Microfinance is a tool of economic development to provide loans to entrepreneurs, thus impacting their livelihoods and contributions to society. Microinsurance is a growing trend where participants in a microfinance agreement pay a small amount for health insurance coverage in the event of injury or illness. However, is there a way to encourage economic development while simultaneously advancing the health of society? This presentation explores the combination of public health interventions with economic development initiatives. By providing loans to entrepreneurs who design and implement community-health programs, microfinance generates a new level of economic and social development by promoting access to health knowledge and services.
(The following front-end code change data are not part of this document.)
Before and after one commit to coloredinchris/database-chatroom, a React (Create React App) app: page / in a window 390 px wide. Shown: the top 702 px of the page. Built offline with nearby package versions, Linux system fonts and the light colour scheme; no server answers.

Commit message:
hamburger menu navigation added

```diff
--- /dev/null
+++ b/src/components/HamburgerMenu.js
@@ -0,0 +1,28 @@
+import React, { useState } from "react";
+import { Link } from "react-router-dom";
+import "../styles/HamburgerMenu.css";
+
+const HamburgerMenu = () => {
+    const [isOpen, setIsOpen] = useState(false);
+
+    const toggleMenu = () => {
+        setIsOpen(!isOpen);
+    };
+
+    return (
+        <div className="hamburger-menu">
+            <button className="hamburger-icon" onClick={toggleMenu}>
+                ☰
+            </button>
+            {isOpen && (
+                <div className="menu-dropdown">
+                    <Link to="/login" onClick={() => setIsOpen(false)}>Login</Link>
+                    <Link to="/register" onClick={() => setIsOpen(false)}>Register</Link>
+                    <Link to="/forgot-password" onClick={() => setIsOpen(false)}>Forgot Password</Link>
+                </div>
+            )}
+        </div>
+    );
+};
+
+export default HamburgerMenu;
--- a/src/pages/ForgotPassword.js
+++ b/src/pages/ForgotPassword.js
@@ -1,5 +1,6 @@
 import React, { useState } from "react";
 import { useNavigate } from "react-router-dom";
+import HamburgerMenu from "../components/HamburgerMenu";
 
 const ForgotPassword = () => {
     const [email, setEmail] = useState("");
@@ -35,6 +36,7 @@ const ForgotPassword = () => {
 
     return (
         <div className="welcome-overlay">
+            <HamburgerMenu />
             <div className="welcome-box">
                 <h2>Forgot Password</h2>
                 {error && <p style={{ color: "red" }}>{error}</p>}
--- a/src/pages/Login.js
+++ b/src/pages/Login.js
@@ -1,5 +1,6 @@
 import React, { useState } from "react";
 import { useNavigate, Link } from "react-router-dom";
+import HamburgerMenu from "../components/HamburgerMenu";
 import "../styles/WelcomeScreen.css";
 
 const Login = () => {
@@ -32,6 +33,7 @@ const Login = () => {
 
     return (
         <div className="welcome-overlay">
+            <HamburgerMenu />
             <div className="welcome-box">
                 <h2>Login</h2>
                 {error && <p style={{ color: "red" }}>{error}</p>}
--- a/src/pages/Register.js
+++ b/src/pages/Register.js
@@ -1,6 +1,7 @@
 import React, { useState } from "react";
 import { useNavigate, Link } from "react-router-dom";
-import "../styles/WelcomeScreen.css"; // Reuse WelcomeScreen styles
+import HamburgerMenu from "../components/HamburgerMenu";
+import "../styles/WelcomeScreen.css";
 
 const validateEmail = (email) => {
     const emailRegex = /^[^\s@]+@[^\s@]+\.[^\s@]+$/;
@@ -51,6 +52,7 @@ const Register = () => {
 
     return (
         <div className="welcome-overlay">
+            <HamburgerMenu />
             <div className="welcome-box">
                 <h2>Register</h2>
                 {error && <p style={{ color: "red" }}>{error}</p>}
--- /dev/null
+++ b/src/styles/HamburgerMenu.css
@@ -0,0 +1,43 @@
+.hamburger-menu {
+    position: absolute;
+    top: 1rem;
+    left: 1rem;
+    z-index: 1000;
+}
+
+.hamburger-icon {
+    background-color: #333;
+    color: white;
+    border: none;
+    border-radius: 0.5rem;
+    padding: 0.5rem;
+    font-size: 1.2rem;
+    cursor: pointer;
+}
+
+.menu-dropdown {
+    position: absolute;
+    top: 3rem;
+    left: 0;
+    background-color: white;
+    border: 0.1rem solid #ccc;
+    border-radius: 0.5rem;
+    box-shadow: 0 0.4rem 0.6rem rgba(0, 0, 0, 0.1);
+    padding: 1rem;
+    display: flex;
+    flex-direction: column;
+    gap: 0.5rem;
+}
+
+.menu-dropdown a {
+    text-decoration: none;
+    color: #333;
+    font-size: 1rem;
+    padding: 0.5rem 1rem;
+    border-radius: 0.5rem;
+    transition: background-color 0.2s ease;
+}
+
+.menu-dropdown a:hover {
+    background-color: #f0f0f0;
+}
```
Based on the World Health Organization and World Development Bank data, this investigation will use descriptive and analytic approaches to make recommendations for improving microfinance while encouraging health education to expand service industry jobs in developing countries.
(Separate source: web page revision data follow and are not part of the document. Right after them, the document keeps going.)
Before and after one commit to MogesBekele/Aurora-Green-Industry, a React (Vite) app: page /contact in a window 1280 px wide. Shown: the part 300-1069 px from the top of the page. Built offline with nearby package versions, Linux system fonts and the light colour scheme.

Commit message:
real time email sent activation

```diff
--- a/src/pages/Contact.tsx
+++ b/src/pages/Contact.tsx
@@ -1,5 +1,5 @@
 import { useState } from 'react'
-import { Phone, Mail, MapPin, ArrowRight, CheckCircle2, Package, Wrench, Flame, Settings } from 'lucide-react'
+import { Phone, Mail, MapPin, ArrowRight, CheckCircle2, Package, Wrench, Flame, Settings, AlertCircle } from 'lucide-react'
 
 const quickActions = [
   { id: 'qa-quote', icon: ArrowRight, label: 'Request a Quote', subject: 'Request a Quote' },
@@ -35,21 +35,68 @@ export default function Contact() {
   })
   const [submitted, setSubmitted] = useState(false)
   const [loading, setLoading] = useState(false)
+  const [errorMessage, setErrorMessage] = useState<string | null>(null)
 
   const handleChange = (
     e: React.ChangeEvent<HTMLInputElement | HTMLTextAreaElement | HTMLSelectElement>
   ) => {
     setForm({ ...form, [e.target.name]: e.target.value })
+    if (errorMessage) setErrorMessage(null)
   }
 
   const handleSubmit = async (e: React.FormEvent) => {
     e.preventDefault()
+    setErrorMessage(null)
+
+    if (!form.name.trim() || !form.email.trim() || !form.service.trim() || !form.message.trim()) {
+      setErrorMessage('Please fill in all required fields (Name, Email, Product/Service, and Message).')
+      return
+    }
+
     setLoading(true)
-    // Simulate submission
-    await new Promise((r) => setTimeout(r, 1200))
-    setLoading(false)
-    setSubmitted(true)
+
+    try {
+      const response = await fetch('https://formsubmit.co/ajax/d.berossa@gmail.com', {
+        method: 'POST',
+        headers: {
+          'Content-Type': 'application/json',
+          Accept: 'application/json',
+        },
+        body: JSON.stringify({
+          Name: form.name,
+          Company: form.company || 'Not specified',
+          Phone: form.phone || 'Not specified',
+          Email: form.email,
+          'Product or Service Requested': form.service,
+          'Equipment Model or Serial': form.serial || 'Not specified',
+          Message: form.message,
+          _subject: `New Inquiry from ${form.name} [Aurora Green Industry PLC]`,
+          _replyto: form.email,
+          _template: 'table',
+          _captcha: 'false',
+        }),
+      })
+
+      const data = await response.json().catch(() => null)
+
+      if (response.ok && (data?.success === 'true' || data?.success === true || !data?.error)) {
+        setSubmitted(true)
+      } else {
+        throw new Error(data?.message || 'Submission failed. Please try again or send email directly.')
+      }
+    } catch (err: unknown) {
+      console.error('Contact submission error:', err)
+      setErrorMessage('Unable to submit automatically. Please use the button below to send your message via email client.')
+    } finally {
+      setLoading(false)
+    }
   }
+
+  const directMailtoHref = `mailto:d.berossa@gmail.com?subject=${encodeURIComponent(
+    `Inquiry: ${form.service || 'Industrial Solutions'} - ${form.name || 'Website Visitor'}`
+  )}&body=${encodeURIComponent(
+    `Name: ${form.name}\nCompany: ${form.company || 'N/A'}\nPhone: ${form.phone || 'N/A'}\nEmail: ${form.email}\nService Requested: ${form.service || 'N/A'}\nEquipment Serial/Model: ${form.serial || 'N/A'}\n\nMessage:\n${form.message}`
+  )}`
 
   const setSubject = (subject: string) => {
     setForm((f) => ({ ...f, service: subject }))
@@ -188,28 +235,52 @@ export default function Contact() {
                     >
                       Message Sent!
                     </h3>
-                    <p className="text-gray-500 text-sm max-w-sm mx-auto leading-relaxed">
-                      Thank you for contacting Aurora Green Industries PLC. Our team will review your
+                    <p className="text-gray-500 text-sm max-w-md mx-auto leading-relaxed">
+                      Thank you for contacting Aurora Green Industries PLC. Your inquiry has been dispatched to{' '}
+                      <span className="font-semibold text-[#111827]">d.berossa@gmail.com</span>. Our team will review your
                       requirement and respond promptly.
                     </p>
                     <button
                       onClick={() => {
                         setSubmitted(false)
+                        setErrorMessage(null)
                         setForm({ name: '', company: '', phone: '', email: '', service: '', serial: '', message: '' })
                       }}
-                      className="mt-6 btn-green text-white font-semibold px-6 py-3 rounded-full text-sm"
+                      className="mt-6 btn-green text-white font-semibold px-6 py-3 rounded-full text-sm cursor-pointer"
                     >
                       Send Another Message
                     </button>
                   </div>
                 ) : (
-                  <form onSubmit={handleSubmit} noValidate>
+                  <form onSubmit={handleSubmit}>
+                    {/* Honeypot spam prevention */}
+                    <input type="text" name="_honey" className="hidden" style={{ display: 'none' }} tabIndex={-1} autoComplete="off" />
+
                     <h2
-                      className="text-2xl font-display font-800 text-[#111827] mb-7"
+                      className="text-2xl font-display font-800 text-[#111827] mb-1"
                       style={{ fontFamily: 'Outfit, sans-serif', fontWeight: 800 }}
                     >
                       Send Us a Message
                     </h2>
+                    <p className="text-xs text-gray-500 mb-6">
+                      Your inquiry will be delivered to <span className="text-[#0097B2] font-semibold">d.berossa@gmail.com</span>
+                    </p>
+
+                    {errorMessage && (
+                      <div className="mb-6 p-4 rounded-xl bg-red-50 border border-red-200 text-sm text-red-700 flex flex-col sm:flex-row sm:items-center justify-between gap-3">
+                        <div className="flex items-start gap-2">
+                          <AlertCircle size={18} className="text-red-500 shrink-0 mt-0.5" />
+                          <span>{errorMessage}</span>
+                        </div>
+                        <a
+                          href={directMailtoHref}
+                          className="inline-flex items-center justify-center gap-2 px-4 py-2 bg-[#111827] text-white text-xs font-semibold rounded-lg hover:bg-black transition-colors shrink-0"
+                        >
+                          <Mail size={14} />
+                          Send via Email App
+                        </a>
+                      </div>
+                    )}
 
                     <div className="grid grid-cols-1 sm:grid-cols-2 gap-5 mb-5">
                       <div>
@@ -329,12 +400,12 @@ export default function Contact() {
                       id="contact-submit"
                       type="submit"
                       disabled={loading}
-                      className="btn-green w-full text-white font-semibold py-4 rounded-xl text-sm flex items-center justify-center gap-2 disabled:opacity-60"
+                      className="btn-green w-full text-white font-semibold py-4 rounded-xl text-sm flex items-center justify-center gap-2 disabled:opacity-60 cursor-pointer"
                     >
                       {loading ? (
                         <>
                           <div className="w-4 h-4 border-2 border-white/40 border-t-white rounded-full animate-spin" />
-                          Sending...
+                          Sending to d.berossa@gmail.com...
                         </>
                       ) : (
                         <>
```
|Presenter:||Ashley Greenman (Undergraduate Student)|
|Time:||11 am Session II|